Editor’s Note: On December 4, 2006, the Colorado climbers Charlie Fowler and Christine Boskoff missed a return flight to the United States from China. They had traveled to the Sichuan Province of China (Tibet) to trek and explore the area’s rugged peaks. Those who knew these tough, battle-hardened alpinists also knew better than to fear the worst — both, after all, had survived untold scrapes. Friends and climbers mounted a heroic search effort, funneling funds from the United States and elsewhere to on-the-ground searchers in Asia and narrowing the focus to the Genyen region. On December 27, searchers found a body buried in the snow at 5,300 meters, about three hours above the Lenggu Monastery. The following day it was confirmed to be that of Charlie Fowler, 52 at the time of his passing, believed swept away in an avalanche. Boskoff, meanwhile, remains missing.


The Telluride climber Damon Johnson, a longtime friend and climbing partner of Fowler’s, helped spearhead the fund-raising efforts (via Mountainfilm) and kept a blog of the search efforts at Johnson estimates that he and Fowler, co-authors of The Wild, Wild West, a guidebook to the pristine, remote sandstone of southwestern Colorado, put up hundreds of routes during their years of climbing together. What follows is a remembrance of his friend Charlie.

A Better Partner I Could Not Have Imagined

By Damon Johnson

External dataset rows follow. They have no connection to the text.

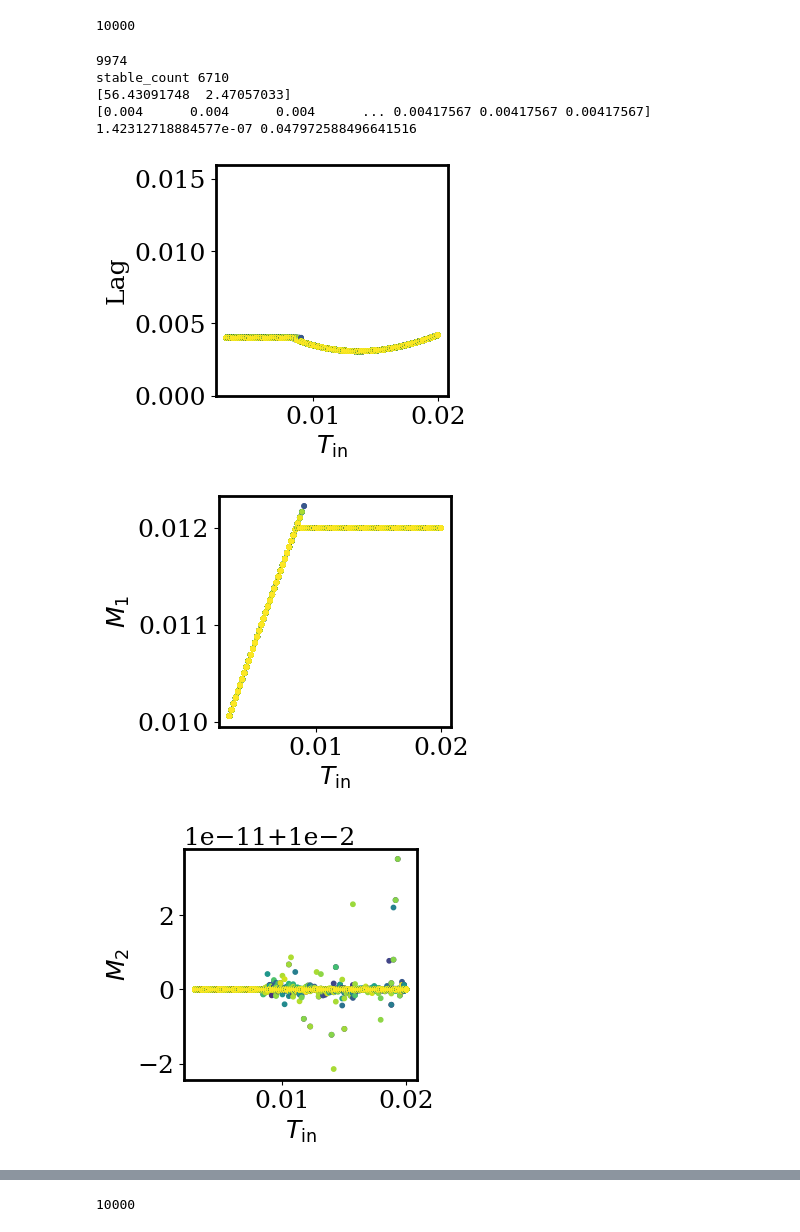
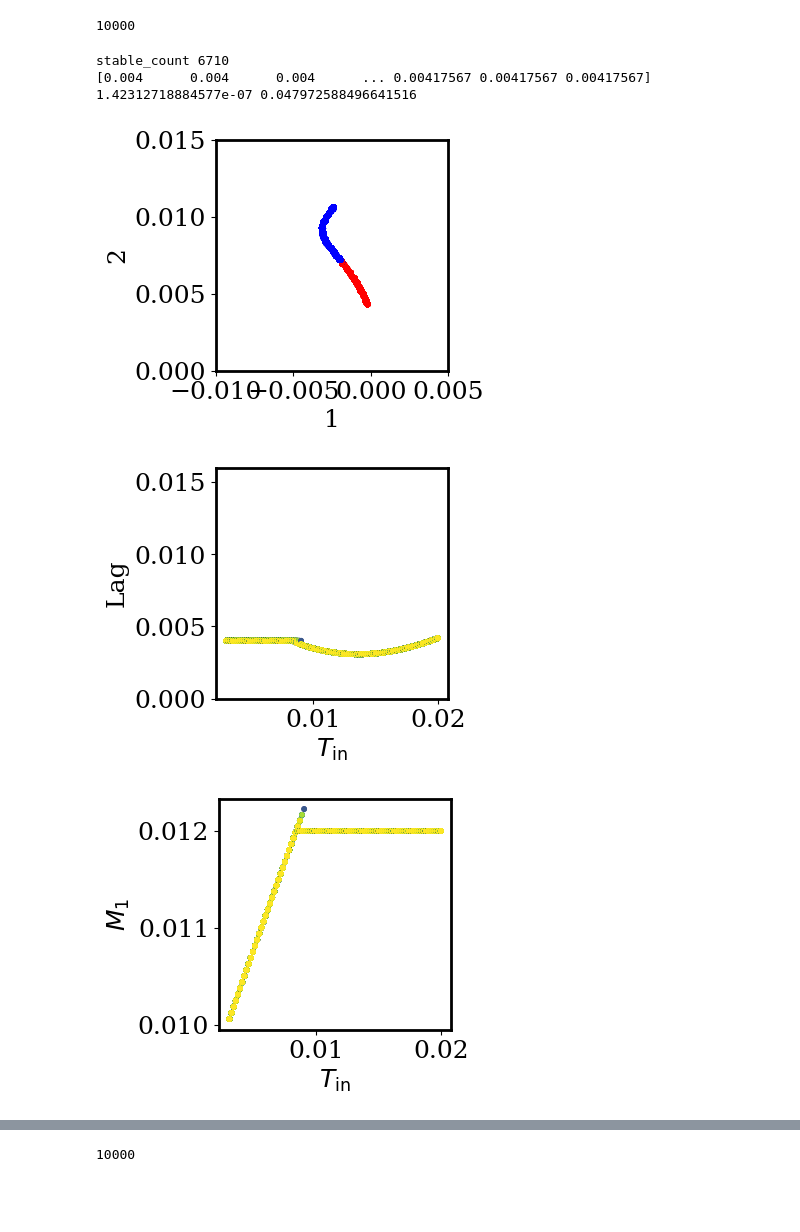
Before and after one commit to davidgbe/automated_plasticity_discovery, a Jupyter notebook: moment_control.ipynb, the cells around one changed output, grey strips where cells are left out. Drawn from its saved outputs; the diff is of its cells as text; code cells hidden in the pictures; blank space fills up the shorter version.

```diff
--- a/moment_control.ipynb
+++ b/moment_control.ipynb
@@ -731,13 +569,29 @@ def comp_r_out(w, b, a, T, t):
     b = np.where(b < 1e-6, 0, b)
 
     r = np.zeros(len(t))
+    t_first_half_max = np.nan
+    t_second_half_max = np.nan
     if wat * (1 - exp_T) > b:
         mask_1 = np.logical_and(t >= t_star, t < T)
         mask_2 = np.logical_and(t >= T, t < t_star_star)
         r[mask_1] = wat * (1 - np.exp(-t[mask_1]/tau_s)) - b
         r[mask_2] = wat * (np.exp(T/tau_s) - 1) * np.exp(-t[mask_2]/tau_s) - b
 
-    return r
+        r_half_max = (wat * (1 - exp_T) - b) / 2
+
+        crossed_half_max = False
+        for i in range(len(t)):
+            if not crossed_half_max:
+                if r[i] > r_half_max:
+                    crossed_half_max = True
+                    t_first_half_max = t[i]
+            else:
+                if r[i] < r_half_max:
+                    crossed_half_max = False
+                    t_second_half_max = t[i]
+
+
+    return r, t_first_half_max, t_second_half_max
 
 def comp_integrals_w_cross(w, b, a, T):
     wat = w * a * tau_s
@@ -1485,11 +1307,24 @@ np.count_nonzero(valid_solns_mask)
 # %% [output]
 10000
 # %%
-I1, I2 = comp_integrals(fixed_points[:, 0], fixed_points[:, 1], a.flatten()[valid_solns_mask], T.flatten()[valid_solns_mask])
-lags, peaks = comp_lags_and_peaks(fixed_points[:, 0], fixed_points[:, 1], a.flatten()[valid_solns_mask], T.flatten()[valid_solns_mask])
-print(lags.argmax())
+dt = 0.0001
+t = np.linspace(0, 0.06, int(0.06 / dt))
 
-derivs = comp_derivatives(np.array(fixed_points[:, 0]), np.array(fixed_points[:, 1]), a.flatten()[valid_solns_mask], T.flatten()[valid_solns_mask],
+a_valid = a.flatten()[valid_solns_mask]
+T_valid = T.flatten()[valid_solns_mask]
+
+I1, I2 = comp_integrals(fixed_points[:, 0], fixed_points[:, 1], a_valid, T_valid)
+lags, peaks = comp_lags_and_peaks(fixed_points[:, 0], fixed_points[:, 1], a_valid, T_valid)
+
+t_first_half_maxes = np.empty((fixed_points.shape[0]))
+t_second_half_maxes = np.empty((fixed_points.shape[0]))
+
+for i in range(fixed_points.shape[0]):
+    r_out, t_first_half_max, t_second_half_max = comp_r_out(fixed_points[i, 0], fixed_points[i, 1], a_valid[i], T_valid[i], t)
+    t_first_half_maxes[i] = t_first_half_max - T_valid[i] / 2
+    t_second_half_maxes[i] = t_second_half_max - T_valid[i] / 2
+
+derivs = comp_derivatives(np.array(fixed_points[:, 0]), np.array(fixed_points[:, 1]), a_valid, T_valid,
                           w_coef_I1=w_coef_I1, w_coef_I2=w_coef_I2, b_coef_I1=b_coef_I1, b_coef_I2=b_coef_I2)
 derivs = np.array(derivs)
 derivs = derivs.reshape(2, 2, derivs.shape[1])
@@ -1508,26 +1343,27 @@ for k in range(derivs.shape[-1]):
 print('stable_count', stable_count)
 stable_colors = ['blue' if i == 1 else 'red' for i in stable]
 
-# derivs = np.array([[-derivs[0], -derivs[1]], [derivs[2], derivs[3]]])
-# print(np.linalg.eig(derivs))
+scale = 1
+fig, axs = plt.subplots(1, 1, figsize=(3 * scale, 3 * scale))
+axs.scatter(t_first_half_maxes, t_second_half_maxes, c=stable_colors, s=10)
+axs.set_xlim(-0.01, 0.005)
+axs.set_ylim(0, 0.015)
+axs.set_xlabel(r'1')
+axs.set_ylabel(r'2')
 
-
-
-print(fixed_points[lags.argmax(), :])
 
 scale = 1
 fig, axs = plt.subplots(1, 1, figsize=(3 * scale, 3 * scale))
 
-axs.scatter(T.flatten()[valid_solns_mask], lags, c=a.flatten()[valid_solns_mask], s=10)
+axs.scatter(T_valid, lags, c=a_valid, s=10)
 axs.set_ylim(0, 0.016)
-# axs.set_ylim(0, 2 * w_set)
 axs.set_xlabel(r'$T_{\rm in}$')
 axs.set_ylabel(r'Lag')
 
 scale = 1
 fig, axs = plt.subplots(1, 1, figsize=(3 * scale, 3 * scale))
 
-axs.scatter(T.flatten()[valid_solns_mask], I1, c=a.flatten()[valid_solns_mask], s=10)
+axs.scatter(T_valid, I1, c=a_valid, s=10)
 lag_max = 0.02
 lag_min = 0
 I1_max = 0.02
@@ -1540,7 +1376,7 @@ axs.set_ylabel(r'$M_1$')
 scale = 1
 fig, axs = plt.subplots(1, 1, figsize=(3 * scale, 3 * scale))
 
-axs.scatter(T.flatten()[valid_solns_mask], I2, c=a.flatten()[valid_solns_mask], s=10)
+axs.scatter(T_valid, I2, c=a_valid, s=10)
 lag_max = 0.01
 lag_min = 0
 I1_max = 0.02
@@ -1553,7 +1389,7 @@ axs.set_ylabel(r'$M_2$')
 scale = 1
 fig, axs = plt.subplots(1, 1, figsize=(3 * scale, 3 * scale))
 
-axs.scatter(T.flatten()[valid_solns_mask], a.flatten()[valid_solns_mask], c=stable_colors, s=10)
+axs.scatter(T_valid, a_valid, c=stable_colors, s=10)
 lag_max = 0.01
 lag_min = 0
 peak_max = 3
@@ -1563,35 +1399,33 @@ peak_min = 0
 axs.set_xlabel(r'$T_{\rm in}$')
 axs.set_ylabel(r'$a_{\rm in}$')
 
 print(lags)
 
 tiling_size = 60
 density = np.zeros((tiling_size, tiling_size))
 for lag, peak in zip(lags, peaks):
     i_peak = int((peak - peak_min) / (peak_max - peak_min) * tiling_size)
     i_lag = int((lag - lag_min) / (lag_max - lag_min) * tiling_size)
     density[i_peak, i_lag] += 1
 
 density = density / density.sum()
 
 scale = 1
 fig, axs = plt.subplots(1, 1, figsize=(3 * scale, 3 * scale))
 cbar = axs.matshow(density, cmap='hot', origin='lower', vmin=0)
 axs.set_xticks([0, tiling_size - 1])
 axs.set_xticklabels([lag_min, lag_max])
 axs.set_yticks([0, tiling_size - 1])
 axs.set_yticklabels([peak_min, peak_max])
 fig.colorbar(cbar, fraction=0.046, pad=0.04)
 axs.set_xlabel('Lag')
 axs.set_ylabel(r'Peak')
 
 print(np.var(lags), np.var(peaks))
 # %% [output]
-9974
 stable_count 6710
-[56.43091748  2.47057033]
 [0.004      0.004      0.004      ... 0.00417567 0.00417567 0.00417567]
 1.42312718884577e-07 0.047972588496641516
-[figure, old version]
+[figure, new version]
-[figure, old version]
+[figure, new version]
-[figure, old version]
+[figure, new version]
```
Also changed, not shown: parts of 15 cells of this notebook, 2 other files.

What stood out most about Charlie was that he was humble. On all those weekends in the last 10 years, Charlie and I almost never talked about his accomplishments, and there are so many things I now wish I had asked him about. He was starting to paint his life through words and images. We talked about filming a series of interviews about not only his travels and adventures, but about the causes that drove his moral side. This was, lately, more important than any of his physical accomplishments.

Charlie was in love with the unknown. I’d arrive at his house early in the morning to pick him up for a day of exploring new routes, and every surface would be laden with open books, magazine articles, journals, and in more recent times — the Net — multiple screens of information all going at once. He’d scour them looking for where that “line” was between the known and the unknown. And you could bet that the purpose of his next trip would be to cross that line and document both the mountains and the cultures he encountered along the way. Standing there, with his self-repaired reading glasses on, Charlie would dive into a story that would occupy us for the hour-plus drive into the desert.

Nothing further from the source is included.